Stored records
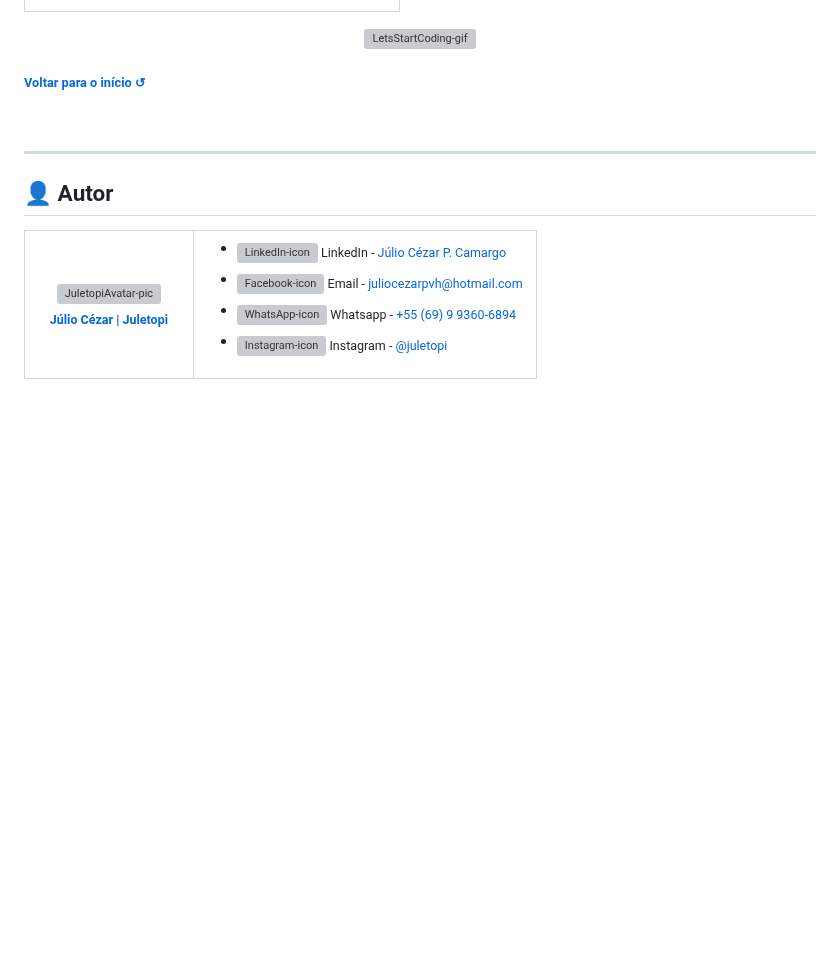
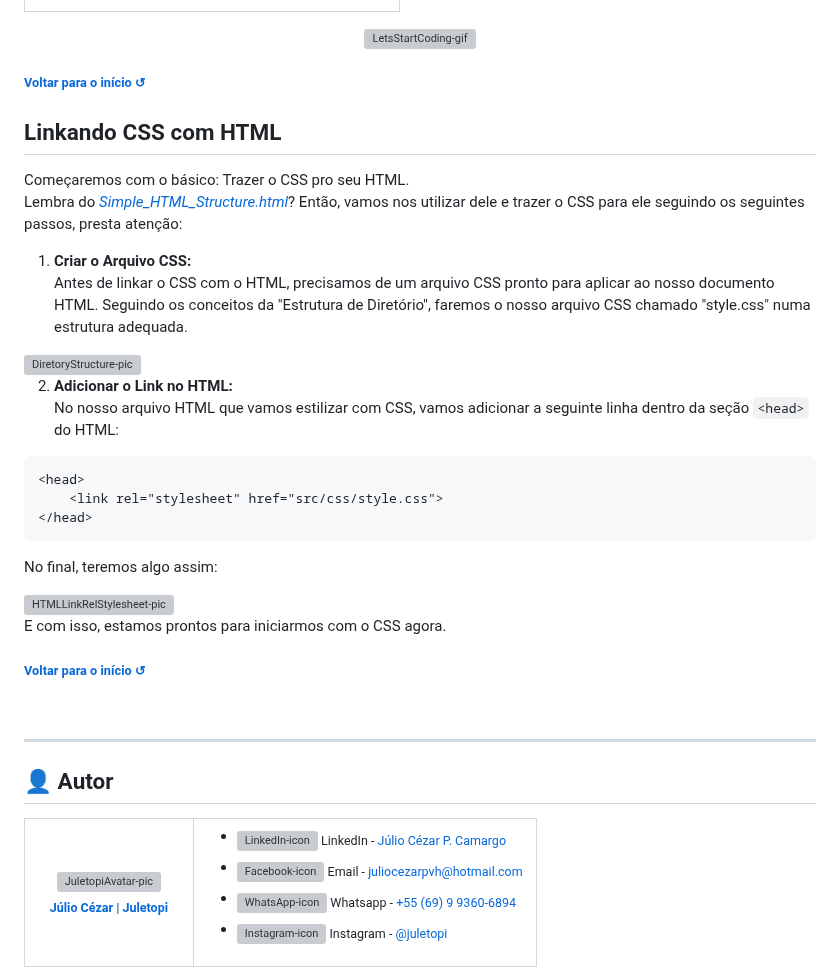
Before and after one commit to juletopi/Front-End_Learning_Journey, a Markdown page: README.md, the part around the change. Drawn GitHub-style; blank space fills up the shorter version; grey boxes are pictures that could not be loaded.

Commit message:
Updated "1. HTML, CSS & IDEs" section with "Linkando CSS com HTML" topic

````diff
--- a/README.md
+++ b/README.md
@@ -915,6 +915,36 @@ Aqui está o guia que iremos seguir:
 <div align="left">
   <h6><a href="#front-end-coding-journey-"> Voltar para o início ↺</a></h6>
 </div>
+
+## Linkando CSS com HTML
+
+<div align="left">
+Começaremos com o básico: Trazer o CSS pro seu HTML.
+
+Lembra do [*Simple_HTML_Structure.html*](https://github.com/juletopi/Front-End_Learning_Journey/blob/main/Simple_HTML_Structure.html)? Então, vamos nos utilizar dele e trazer o CSS para ele seguindo os seguintes passos, presta atenção:
+
+1. **Criar o Arquivo CSS:** \
+Antes de linkar o CSS com o HTML, precisamos de um arquivo CSS pronto para aplicar ao nosso documento HTML. Seguindo os conceitos da "Estrutura de Diretório", faremos o nosso arquivo CSS chamado "style.css" numa estrutura adequada.
+
+<img src="https://github.com/juletopi/Front-End_Learning_Journey/assets/76459155/70b44fec-6f88-4fe6-aec8-4f314bd6d81e" alt="DiretoryStructure-pic" width="365px">
+
+2. **Adicionar o Link no HTML:** \
+No nosso arquivo HTML que vamos estilizar com CSS, vamos adicionar a seguinte linha dentro da seção `<head>` do HTML:
+```html
+<head>
+    <link rel="stylesheet" href="src/css/style.css">
+</head>
+```
+No final, teremos algo assim:
+
+<img src="https://github.com/juletopi/Front-End_Learning_Journey/assets/76459155/573a2b4a-8895-465e-a60b-d1b05d561e7b" alt="HTMLLinkRelStylesheet-pic" width="650px">
+
+E com isso, estamos prontos para iniciarmos com o CSS agora.
+</div>
+
+<div align="left">
+  <h6><a href="#front-end-coding-journey-"> Voltar para o início ↺</a></h6>
+</div>
 <br>
 
 ----
````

* [Task objective]: Output the data exactly. Pictures don't belong in the result.

* [Solution for this exercise]:
Before and after one commit to juletopi/Front-End_Learning_Journey, a Markdown page: README.md, the part around the change. Drawn GitHub-style; blank space fills up the shorter version; grey boxes are pictures that could not be loaded.

Commit message:
Updated "1. HTML, CSS & IDEs" section with "Linkando CSS com HTML" topic

````diff
--- a/README.md
+++ b/README.md
@@ -915,6 +915,36 @@ Aqui está o guia que iremos seguir:
 <div align="left">
   <h6><a href="#front-end-coding-journey-"> Voltar para o início ↺</a></h6>
 </div>
+
+## Linkando CSS com HTML
+
+<div align="left">
+Começaremos com o básico: Trazer o CSS pro seu HTML.
+
+Lembra do [*Simple_HTML_Structure.html*](https://github.com/juletopi/Front-End_Learning_Journey/blob/main/Simple_HTML_Structure.html)? Então, vamos nos utilizar dele e trazer o CSS para ele seguindo os seguintes passos, presta atenção:
+
+1. **Criar o Arquivo CSS:** \
+Antes de linkar o CSS com o HTML, precisamos de um arquivo CSS pronto para aplicar ao nosso documento HTML. Seguindo os conceitos da "Estrutura de Diretório", faremos o nosso arquivo CSS chamado "style.css" numa estrutura adequada.
+
+<img src="https://github.com/juletopi/Front-End_Learning_Journey/assets/76459155/70b44fec-6f88-4fe6-aec8-4f314bd6d81e" alt="DiretoryStructure-pic" width="365px">
+
+2. **Adicionar o Link no HTML:** \
+No nosso arquivo HTML que vamos estilizar com CSS, vamos adicionar a seguinte linha dentro da seção `<head>` do HTML:
+```html
+<head>
+    <link rel="stylesheet" href="src/css/style.css">
+</head>
+```
+No final, teremos algo assim:
+
+<img src="https://github.com/juletopi/Front-End_Learning_Journey/assets/76459155/573a2b4a-8895-465e-a60b-d1b05d561e7b" alt="HTMLLinkRelStylesheet-pic" width="650px">
+
+E com isso, estamos prontos para iniciarmos com o CSS agora.
+</div>
+
+<div align="left">
+  <h6><a href="#front-end-coding-journey-"> Voltar para o início ↺</a></h6>
+</div>
 <br>
 
 ----
````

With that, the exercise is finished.